We brought in the New Year with our growing family. Since the children have left home a few years ago, Elizabeth and I have become accustomed to watching their lives from a distance.
However, there are happy reunions when they make their occasional and seasonal return to Ebenezer, and this Hogmanay was one of them.
Christine and Mark, James and Debbie, and Alasdair and Esther with little James William joined us for the occasion. Rachel skyped from Colorado, America, just as we sat down for our evening meal, so with the handheld tablet perched on the table, I got a rare collective family photo of this Hogmanay. The last time that we were all together was four years ago. On that occasion Alasdair had begun to join the family circle and spent his first Hogmanay with the whole family at Ebenezer, with the thought that Rachel would be in Colorado the next year and Esther married. So 31 December 2009 was the last Hogmanay and New Year that we were together as a family.
It has been a particularly cold and stormy winter, with the lowest air pressure recorded at Stornoway since December 1886. So it was cosy to gather around our glowing wood-burning stove after our meal with our expanding family. We had family worship, in which we usually read consecutively through the Old Testament and New Testament, as well as sing our way consecutively through the Scottish metrical version of the book of Psalms. On the 31st day of the last month of the year, we had reached the 31st chapter of the book of Proverbs, a book of spiritual wisdom.
We decided to exchange our presents in the evening instead of the customary arrival of the New Year, as young James William had to take to bed before midnight.
We watched a BBC documentary on How Auld Lang Syne Took Over the World. This was due to its emotional content, its catchy pentatonic tune and its unique call to an expression of corporate bonding in its distinctive crossover handshake. It was acknowledged that very few singers know all the words, (my father is one of the few who learned it as an Ayrshire lad), but the theme of recollected friendships is enough to make it the tear-jerking global phenomenon that reminds us that human beings are longing for the reconciliation and friendship that only rarely surfaces in life.
The New Year is a more important celebration in Scotland than any other annual national celebration. Just after the chimes of New Year, the new technology allowed Alasdair’s parents to join us on Skype and then Rachel joined us also on Skype and we sang together her choice of Psalm 67 as our introduction to the New Year.
Although the family has left home, such reunions remind us that our family is growing.
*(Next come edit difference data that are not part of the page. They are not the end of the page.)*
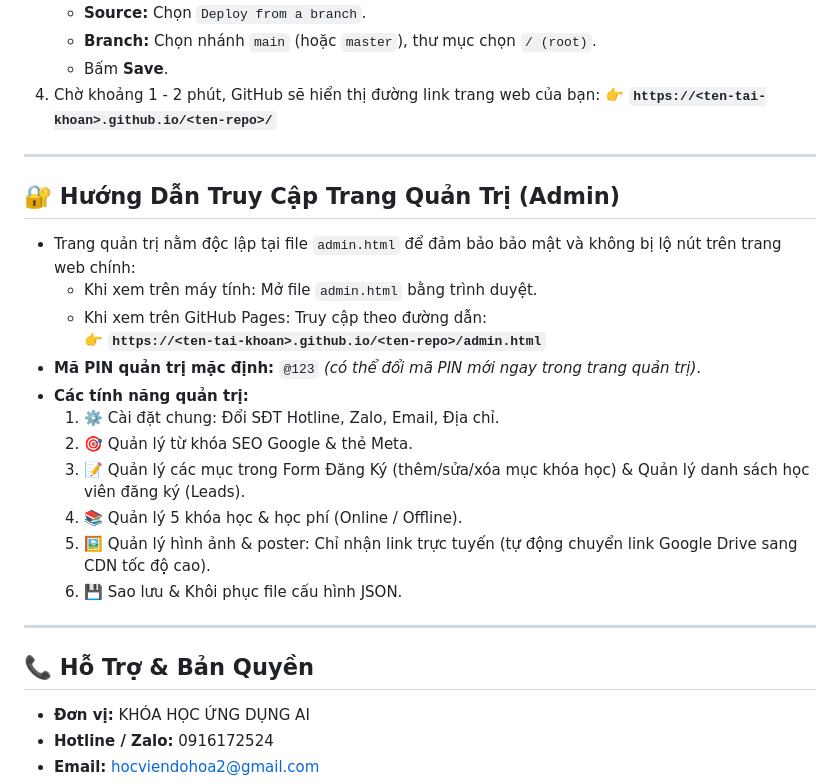
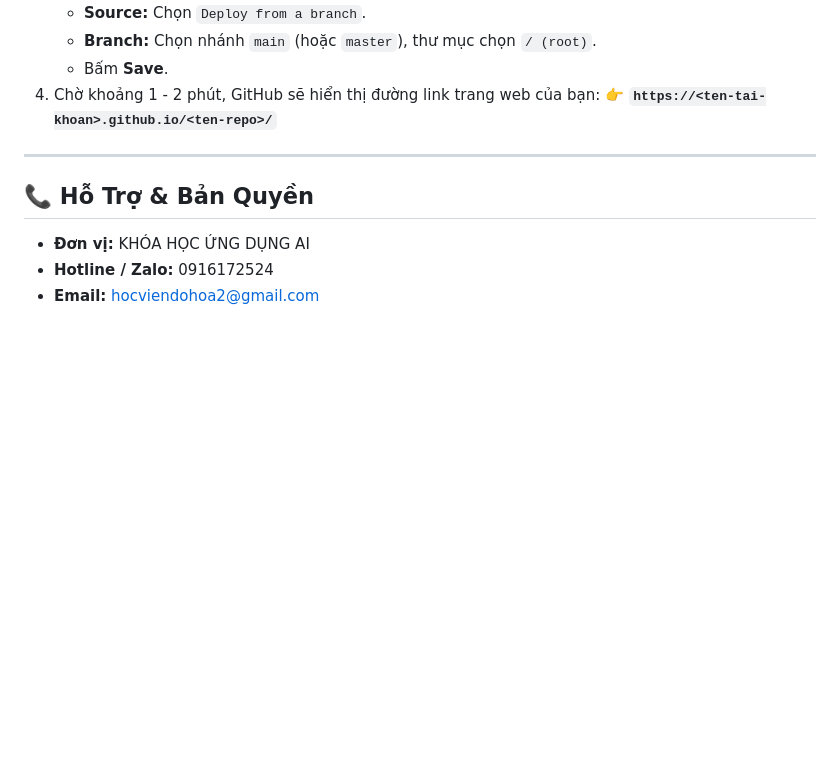
Before and after one commit to hocviendohoa2-eng/ungdungai, a Markdown page: README.md, the part around the change. Rendered like a GitHub page; blank space fills up the shorter version.

```diff
--- a/README.md
+++ b/README.md
@@ -56,22 +56,6 @@
 
 ---
 
-## 🔐 Hướng Dẫn Truy Cập Trang Quản Trị (Admin)
-- Trang quản trị nằm độc lập tại file `admin.html` để đảm bảo bảo mật và không bị lộ nút trên trang web chính:
-  - Khi xem trên máy tính: Mở file `admin.html` bằng trình duyệt.
-  - Khi xem trên GitHub Pages: Truy cập theo đường dẫn:
-    👉 **`https://<ten-tai-khoan>.github.io/<ten-repo>/admin.html`**
-- **Mã PIN quản trị mặc định:** `@123` *(có thể đổi mã PIN mới ngay trong trang quản trị)*.
-- **Các tính năng quản trị:**
-  1. ⚙️ Cài đặt chung: Đổi SĐT Hotline, Zalo, Email, Địa chỉ.
-  2. 🎯 Quản lý từ khóa SEO Google & thẻ Meta.
-  3. 📝 Quản lý các mục trong Form Đăng Ký (thêm/sửa/xóa mục khóa học) & Quản lý danh sách học viên đăng ký (Leads).
-  4. 📚 Quản lý 5 khóa học & học phí (Online / Offline).
-  5. 🖼️ Quản lý hình ảnh & poster: Chỉ nhận link trực tuyến (tự động chuyển link Google Drive sang CDN tốc độ cao).
-  6. 💾 Sao lưu & Khôi phục file cấu hình JSON.
-
----
-
 ## 📞 Hỗ Trợ & Bản Quyền
 - **Đơn vị:** KHÓA HỌC ỨNG DỤNG AI
 - **Hotline / Zalo:** 0916172524
```
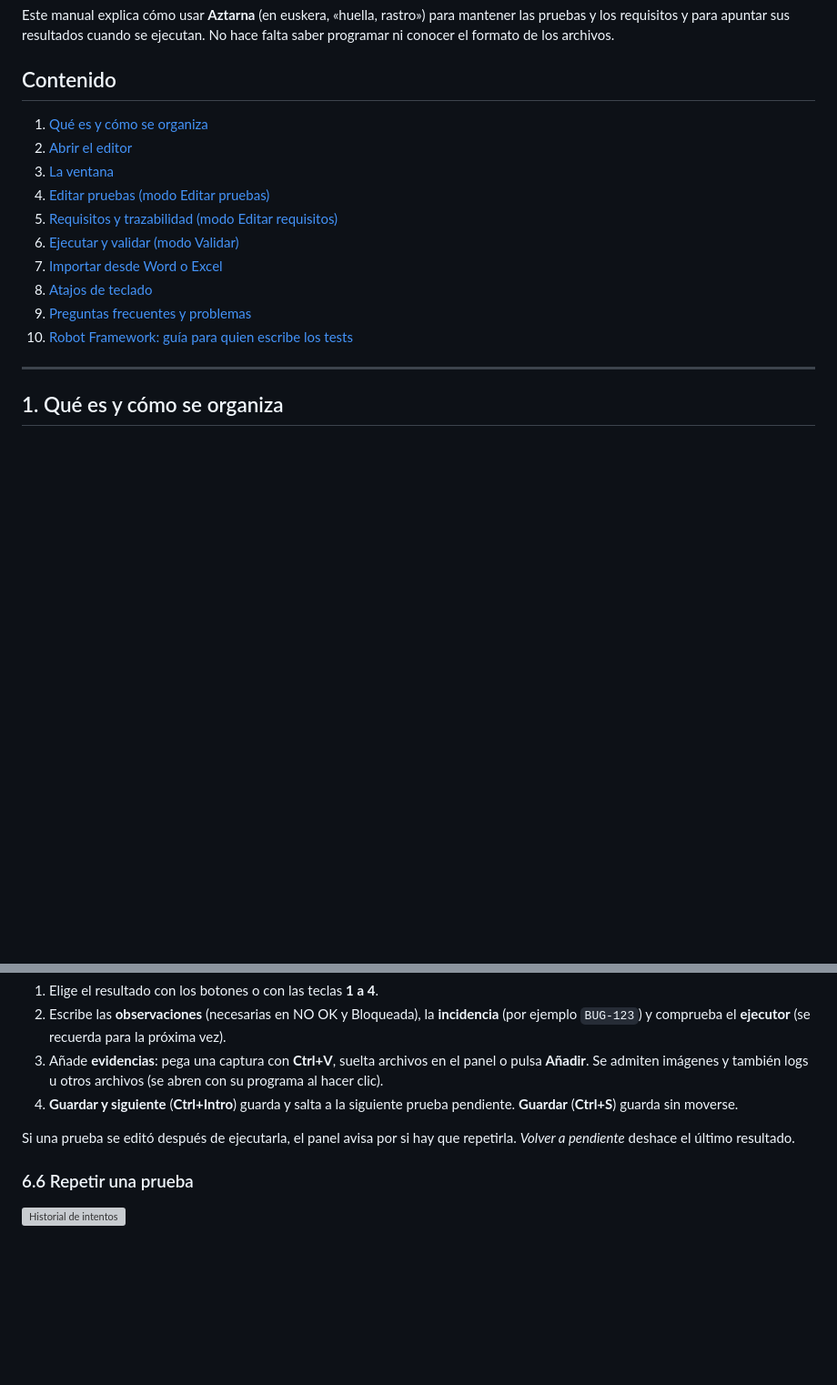
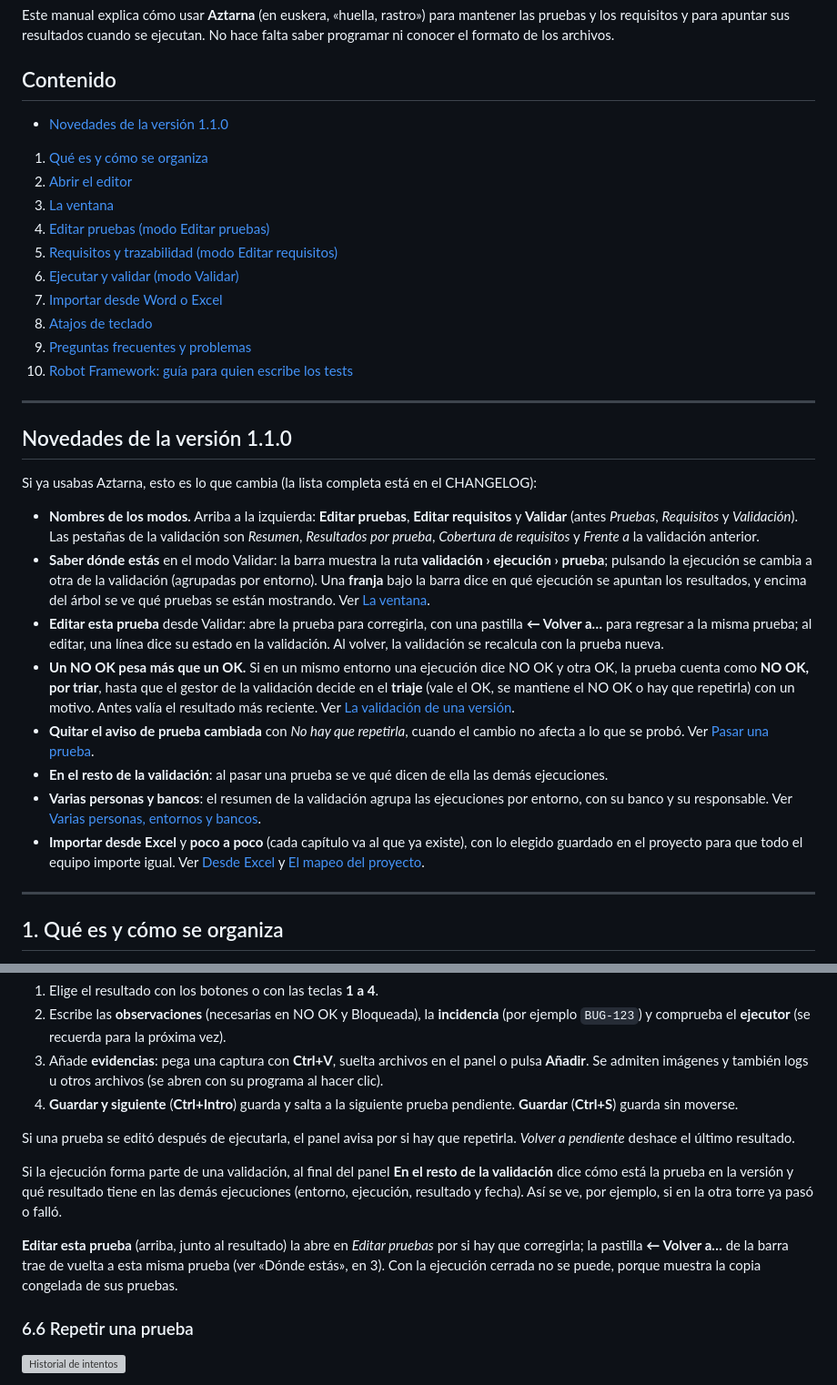
Before and after one commit to goros1993/Aztarna, a Markdown page: MANUAL.md, 2 parts joined by grey strips. Shown at 91% size. Drawn GitHub-style; blank space fills up the shorter version; grey boxes are pictures that could not be loaded.

Commit message:
Manual: novedades de la 1.1.0, varias personas y bancos, y el resto de la validación
- Apartado «Novedades de la versión 1.1.0» al principio, con enlaces a cada
  sección: nombres de los modos, la ruta y la franja, editar desde Validar,
  el triaje, quitar el aviso de prueba cambiada, el resto de la validación
  y la importación desde Excel y poco a poco.
- «Varias personas, entornos y bancos»: una ejecución por persona y
  entorno, el banco para distinguir Torre 1 de Torre 2, qué resultado
  cuenta y cuándo conviene definir cada torre como un entorno.
- Al pasar una prueba: el bloque «En el resto de la validación» y «Editar
  esta prueba».

Co-Authored-By: Claude Opus 5.5 <noreply@anthropic.com>
Claude-Session: https://claude.ai/code/session_01BNuju9yz7hU3hootj2Crox

```diff
--- a/MANUAL.md
+++ b/MANUAL.md
@@ -6,6 +6,7 @@ ejecutan. No hace falta saber programar ni conocer el formato de los archivos.
 
 ## Contenido
 
+- [Novedades de la versión 1.1.0](#novedades-de-la-versión-110)
 1. [Qué es y cómo se organiza](#1-qué-es-y-cómo-se-organiza)
 2. [Abrir el editor](#2-abrir-el-editor)
 3. [La ventana](#3-la-ventana)
@@ -16,6 +17,43 @@ ejecutan. No hace falta saber programar ni conocer el formato de los archivos.
 8. [Atajos de teclado](#8-atajos-de-teclado)
 9. [Preguntas frecuentes y problemas](#9-preguntas-frecuentes-y-problemas)
 10. [Robot Framework: guía para quien escribe los tests](#10-robot-framework-guía-para-quien-escribe-los-tests)
+
+---
+
+## Novedades de la versión 1.1.0
+
+Si ya usabas Aztarna, esto es lo que cambia (la lista completa está en el
+CHANGELOG):
+
+- **Nombres de los modos.** Arriba a la izquierda: **Editar pruebas**,
+  **Editar requisitos** y **Validar** (antes *Pruebas*, *Requisitos* y
+  *Validación*). Las pestañas de la validación son *Resumen*, *Resultados por
+  prueba*, *Cobertura de requisitos* y *Frente a* la validación anterior.
+- **Saber dónde estás** en el modo Validar: la barra muestra la ruta
+  **validación › ejecución › prueba**; pulsando la ejecución se cambia a otra
+  de la validación (agrupadas por entorno). Una **franja** bajo la barra dice
+  en qué ejecución se apuntan los resultados, y encima del árbol se ve qué
+  pruebas se están mostrando. Ver [La ventana](#3-la-ventana).
+- **Editar esta prueba** desde Validar: abre la prueba para corregirla, con
+  una pastilla **← Volver a…** para regresar a la misma prueba; al editar, una
+  línea dice su estado en la validación. Al volver, la validación se recalcula
+  con la prueba nueva.
+- **Un NO OK pesa más que un OK.** Si en un mismo entorno una ejecución dice
+  NO OK y otra OK, la prueba cuenta como **NO OK, por triar**, hasta que el
+  gestor de la validación decide en el **triaje** (vale el OK, se mantiene el
+  NO OK o hay que repetirla) con un motivo. Antes valía el resultado más
+  reciente. Ver [La validación de una versión](#610-la-validación-de-una-versión).
+- **Quitar el aviso de prueba cambiada** con *No hay que repetirla*, cuando el
+  cambio no afecta a lo que se probó. Ver [Pasar una prueba](#65-pasar-una-prueba).
+- **En el resto de la validación**: al pasar una prueba se ve qué dicen de ella
+  las demás ejecuciones.
+- **Varias personas y bancos**: el resumen de la validación agrupa las
+  ejecuciones por entorno, con su banco y su responsable. Ver
+  [Varias personas, entornos y bancos](#varias-personas-entornos-y-bancos).
+- **Importar desde Excel** y **poco a poco** (cada capítulo va al que ya
+  existe), con lo elegido guardado en el proyecto para que todo el equipo
+  importe igual. Ver [Desde Excel](#76-desde-excel) y
+  [El mapeo del proyecto](#77-el-mapeo-del-proyecto-importacionyaml).
 
 ---
 
@@ -711,6 +778,16 @@ ocupan el resto del panel (también se pueden estirar por la esquina):
 Si una prueba se editó después de ejecutarla, el panel avisa por si hay que
 repetirla. *Volver a pendiente* deshace el último resultado.
 
+Si la ejecución forma parte de una validación, al final del panel **En el
+resto de la validación** dice cómo está la prueba en la versión y qué
+resultado tiene en las demás ejecuciones (entorno, ejecución, resultado y
+fecha). Así se ve, por ejemplo, si en la otra torre ya pasó o falló.
+
+**Editar esta prueba** (arriba, junto al resultado) la abre en *Editar
+pruebas* por si hay que corregirla; la pastilla **← Volver a…** de la barra
+trae de vuelta a esta misma prueba (ver «Dónde estás», en 3). Con la ejecución
+cerrada no se puede, porque muestra la copia congelada de sus pruebas.
+
 ### 6.6 Repetir una prueba
 
 ![Historial de intentos](docs/manual/12_historial.png)
```
Also changed, not shown: other parts of MANUAL.md (+29 -0 lines).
The next generation has arrived and is arriving, and our expanding family is a reminder that God is “gathering together in one all things in Christ, both which are in heaven, and which are on earth, even in Him” Eph 1:10. The family of God is growing on earth and in heaven. “For this cause I bow my knees unto the Father of our Lord Jesus Christ, of whom the whole family in heaven and earth is named” Eph 3:14-15.
A Happy New Year to all my readers, and may none of you miss out on this heavenly blessing.